Mato county, also known as Machukha མ་ ཆུ་ཁ་ , has several marshy plains dotted with tiny lakes and meandering rivers which provide good grasslands for the many nomads around the source of the Ma chu རྨ་ཆུ་ (Yellow River). There are, however, two particularly large lakes, known as Kyaring Tso and Ngoring Tso, trough which the Ma chu རྨ་ཆུ་ (Yellow River) itself flows. To reach these lakes, take the jeep dirt road from Mato which follows the Ma chu རྨ་ཆུ་ (Yellow River) upstream, for 57 km to Ngoring Tso, the closer of the two lakes (area 618 sq km, average depth 17 m). There is a bird sanctuary at the southwest corner of Kyaring Lake (area 526 sq km, average depth 9 m), where swans, gulls, wild geese and ducks can be seen nesting. Both lakes provide a rich fishing ground for Chinese immigrants. Tibetans, even in these remote parts, are reluctant to eat fish. On a hilltop (4610 m)between the lakes there is a very small reconstructed monastery, Tsowar Kartse Doka མཚོ་ ཝ་ རྐ་ རྩེ་ དོ་ཀ་, said to mark the unknown site of Kartse Palace, which, according to old Chinese sources, is where Songsten Gampo met and married Princess Wencheng. It contains the mortal remains of Mani Lama, who passed away at jyekundo in the late 1950s, and is maintained by Nyingmapa and Gelukpa monks, despite having been built originally by a Bon Lama.
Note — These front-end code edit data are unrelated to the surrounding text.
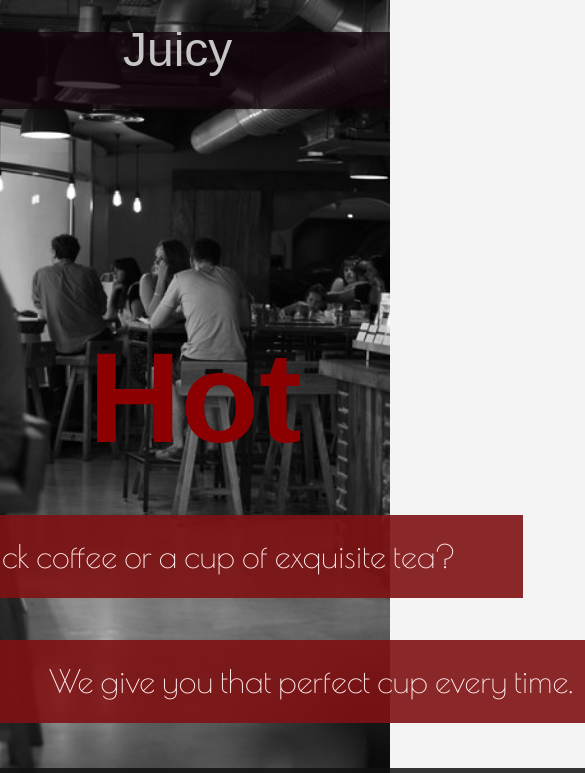
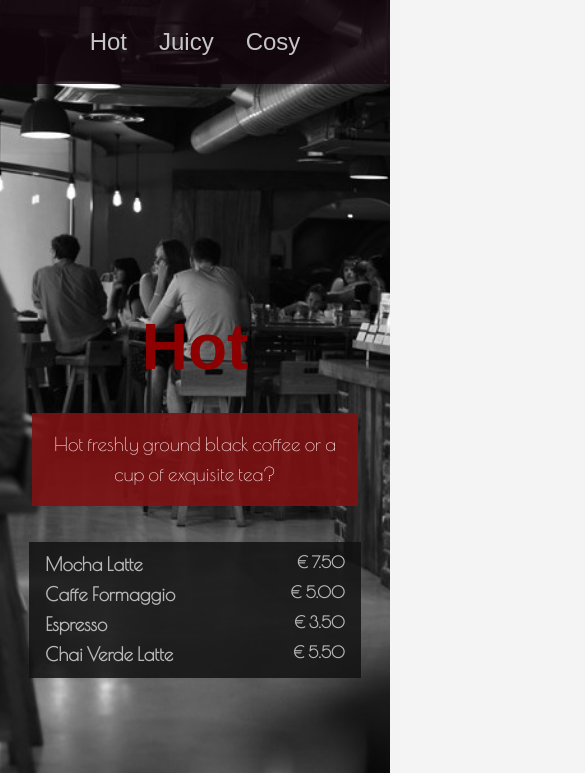
Before and after one commit to payamaya/exercise-html-css-caffe-retro, a plain HTML site: page index.html in a window 390 px wide. Shown: the top 773 px of the page, 585 px wide, since content can reach past the window. Drawn offline with nearby package versions, Linux system fonts and the light colour scheme; a web font is replaced by a local one.

Commit message:
fixinf font size sizes

```diff
--- a/index.css
+++ b/index.css
@@ -29,16 +29,16 @@ font-family: "Spirax", sans-serif; */
   justify-content: space-evenly;
   width: 100%;
   color: var(--text-color);
-  /* margin-top: 2rem; */
-  top: 2rem;
-  /* height: 8vh; */
+  background-color: var(--nav-bg-color);
+  /* top: 2rem; */
+  align-items: center;
+  height: 10vh;
 }
 .nav {
   display: flex;
-  width: 100%;
+  /* min-width: 100%; */
   justify-content: center;
-  gap: 10rem;
-  background-color: var(--nav-bg-color);
+  gap: 8rem;
   overflow: hidden;
   position: absolute;
   /* align-items: flex-start; */
@@ -52,10 +52,10 @@ font-family: "Spirax", sans-serif; */
 .nav a {
   text-decoration: none;
   color: var(--text-color);
-  font-size: 48px;
+  font-size: clamp(24px, 3vw, 48px);
   font-family: var(--font-Spirax);
   position: relative;
-  top: -20px;
+  /* top: -20px; */
 }
 
 .container-hot {
@@ -72,7 +72,6 @@ font-family: "Spirax", sans-serif; */
   background-size: cover;
   background-repeat: no-repeat;
   background-position: center;
-  /* width: 100%; */
   align-items: center;
   height: 100vh;
   display: flex;
@@ -85,65 +84,45 @@ font-family: "Spirax", sans-serif; */
   font-size: 8rem;
   font-weight: 900;
   font-family: var(--font-Spirax);
-  margin-top: 5.5rem;
-  /* padding-right: 3rem; */
+  margin-top: 3.5rem;
 }
-/* .cosy-title {
-  color: var(--title-color);
-  align-self: center;
-  font-size: 152px;
-  font-weight: 900;
-  font-family: var(--font-Spirax);
-  padding-right: 0rem;
-} */
+
 .container-wrapper {
   display: flex;
   flex-direction: column;
-  /* width: 700px; */
   align-items: center;
   margin-top: 13rem;
-  /* padding-left: 0.8rem; */
+  width: 100%;
 }
-/* .cosy-wrapper {
-  display: flex;
-  align-items: center;
-  margin-top: 16.5rem;
-} */
+
 .para-container {
-  /* border: 2px solid green; */
   margin-inline: 2rem;
   display: flex;
   align-content: center;
   flex-direction: column;
   align-items: center;
-  /* min-width: max-content; */
-  width: 1120px;
+  width: 1020px;
   margin-top: 0.3rem;
 }
 .para-container p {
   display: flex;
-  font-size: 32px;
-  min-width: 888px;
-  font-family: var(--font-Poiret);
-  /* padding: 11px; */
-  padding-inline: 3rem;
-  /* padding-top: 1rem; */
-  padding-block: 1rem;
-  color: #ffe9e9;
-  background-color: rgb(126, 17, 19, 0.9);
-  /* width: 450px; */
-  /* width: 100%; */
-  /* display: flex; */
-  /* padding-inline: 1rem; */
-  margin-block: 0.6rem 2rem;
   align-self: self-start;
   align-items: center;
   justify-content: center;
   align-content: flex-end;
   flex-direction: column-reverse;
+  padding-inline: 3rem;
+  padding-block: 1rem;
+  font-size: 28px;
+  font-family: var(--font-Poiret);
+  color: #ffe9e9;
+  background-color: rgb(126, 17, 19, 0.9);
+  width: 820px;
+  margin-block: 0.6rem 2rem;
 }
 .para-container :last-child {
   align-self: self-end;
+  width: 800px;
 }
 
 .list-container {
@@ -153,16 +132,14 @@ font-family: "Spirax", sans-serif; */
   padding: 1.2rem 4rem;
   font-family: var(--font-Poiret);
   background: var(--list-bg-color);
-  margin-top: 0.8rem;
-  min-width: 888px;
+  /* margin-top: 0.8rem; */
+  width: 800px;
   height: fit-content;
-  /* height: 150px; */
   color: var(--text-color);
 }
 
 .list-container li {
   list-style: none;
-  /* height: 22px; */
   font-size: 18px;
   color: var(--lis-color);
 }
@@ -170,6 +147,7 @@ font-family: "Spirax", sans-serif; */
 .article {
   display: flex;
   justify-content: space-between;
+  font-weight: 600;
 }
 
 .article-head {
@@ -179,3 +157,54 @@ font-family: "Spirax", sans-serif; */
   background-color: var(--title-color);
   height: 20px;
 }
+
+@media (max-width: 950px) {
+  .para-container {
+    margin-inline: 1rem;
+    width: 100%;
+  }
+  .para-container p {
+    text-align: center;
+    padding-inline: 0.8rem;
+    font-size: 19px;
+    width: 600px;
+    margin-inline: 2rem;
+
+    align-items: center;
+  }
+  .para-container :last-child {
+    display: none;
+  }
+  .list-container {
+    width: 85%;
+    margin-top: 0.3rem;
+    /* width: 600px; */
+    padding: 0.5rem 1rem;
+  }
+  .list-container li {
+    font-size: 16px;
+    max-width: 100%;
+  }
+  .container-title {
+    color: var(--title-color);
+    align-self: center;
+    font-size: 4rem;
+    font-weight: 900;
+    font-family: var(--font-Spirax);
+    margin-top: 5.5rem;
+  }
+  .para-container {
+    margin-inline: 5rem;
+
+    display: flex;
+    flex-direction: row;
+    justify-content: center;
+  }
+  .nav .header {
+    width: 100%;
+  }
+  .nav {
+    gap: 2rem;
+    /* height: 6vh; */
+  }
+}
```
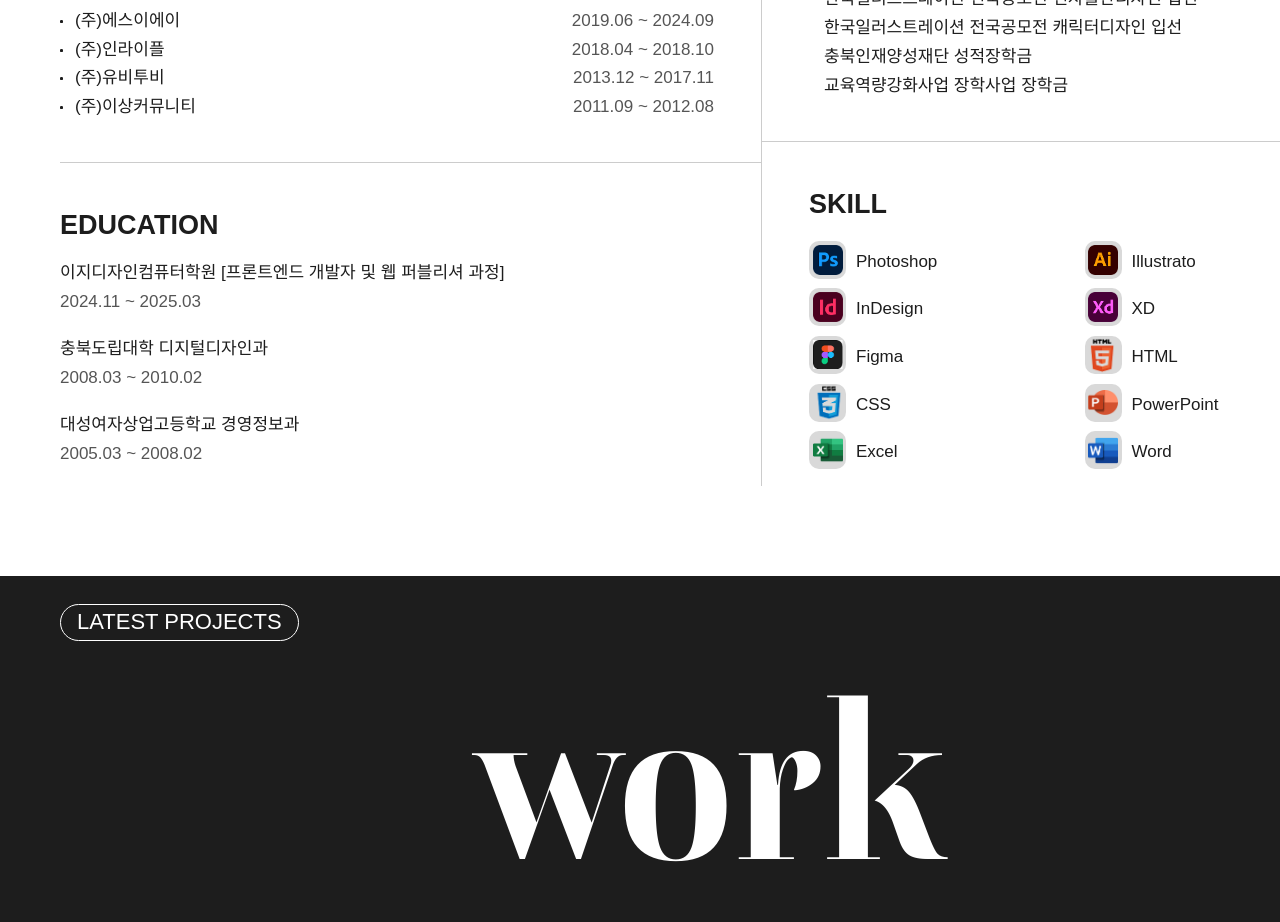
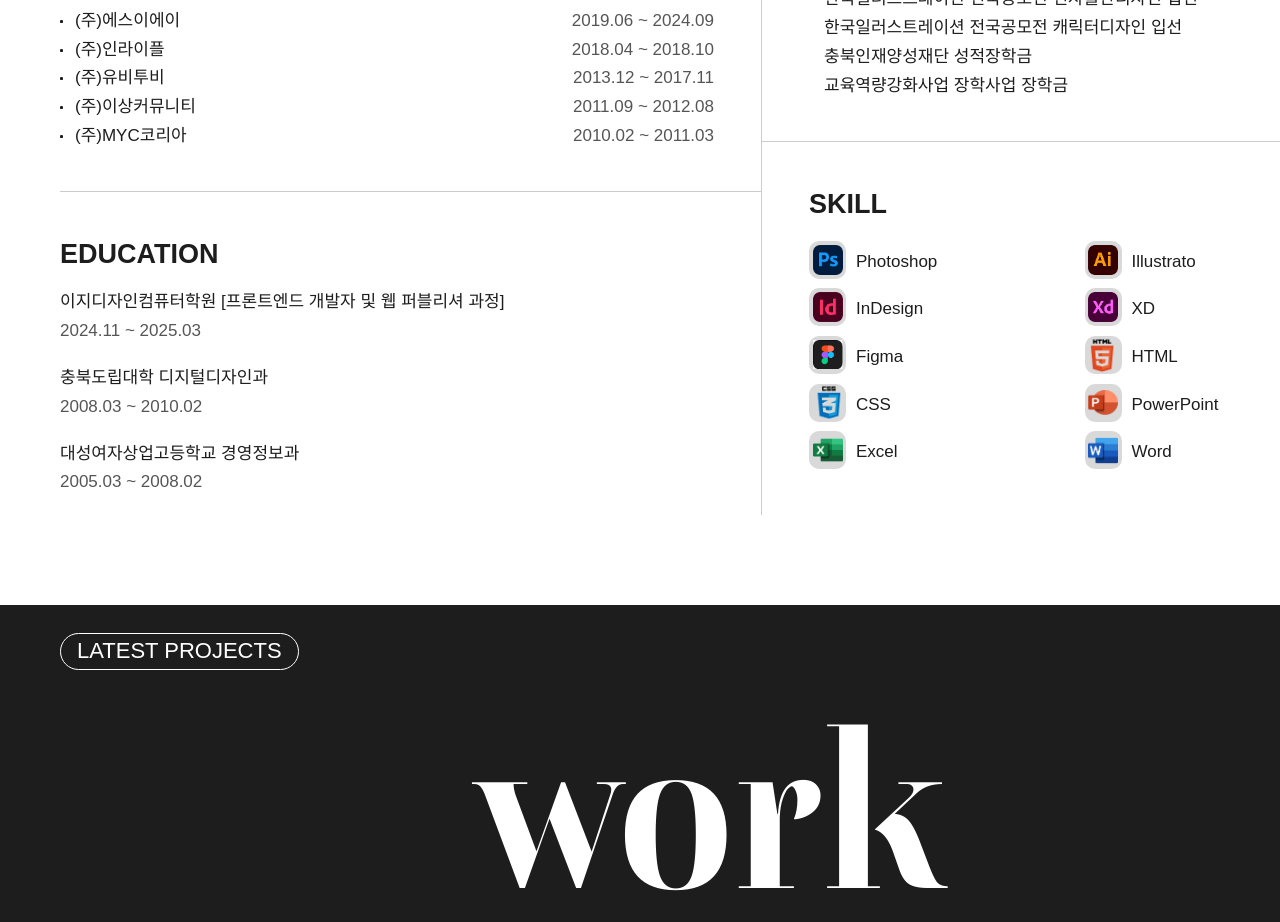
Before and after one commit to choihyejun/portfolio, a plain HTML site: page index.html in a window 1280 px wide. Shown: the part 1783-2705 px from the top of the page. Drawn offline with Linux system fonts and the light colour scheme; a web font is replaced by a local one.

Commit message:
Update index.html

```diff
--- a/index.html
+++ b/index.html
@@ -82,6 +82,10 @@
                                         <li>
                                             <strong>(주)이상커뮤니티</strong>
                                             <span>2011.09 ~ 2012.08</span>
+                                        </li>
+                                        <li>
+                                            <strong>(주)MYC코리아</strong>
+                                            <span>2010.02 ~ 2011.03</span>
                                         </li>
                                     </ul>
                                 </div>
```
A hilltop monument to the west has a monument, said to mark the source of the Ma chu རྨ་ཆུ་ (Yellow River), but this is a symbolic approximation.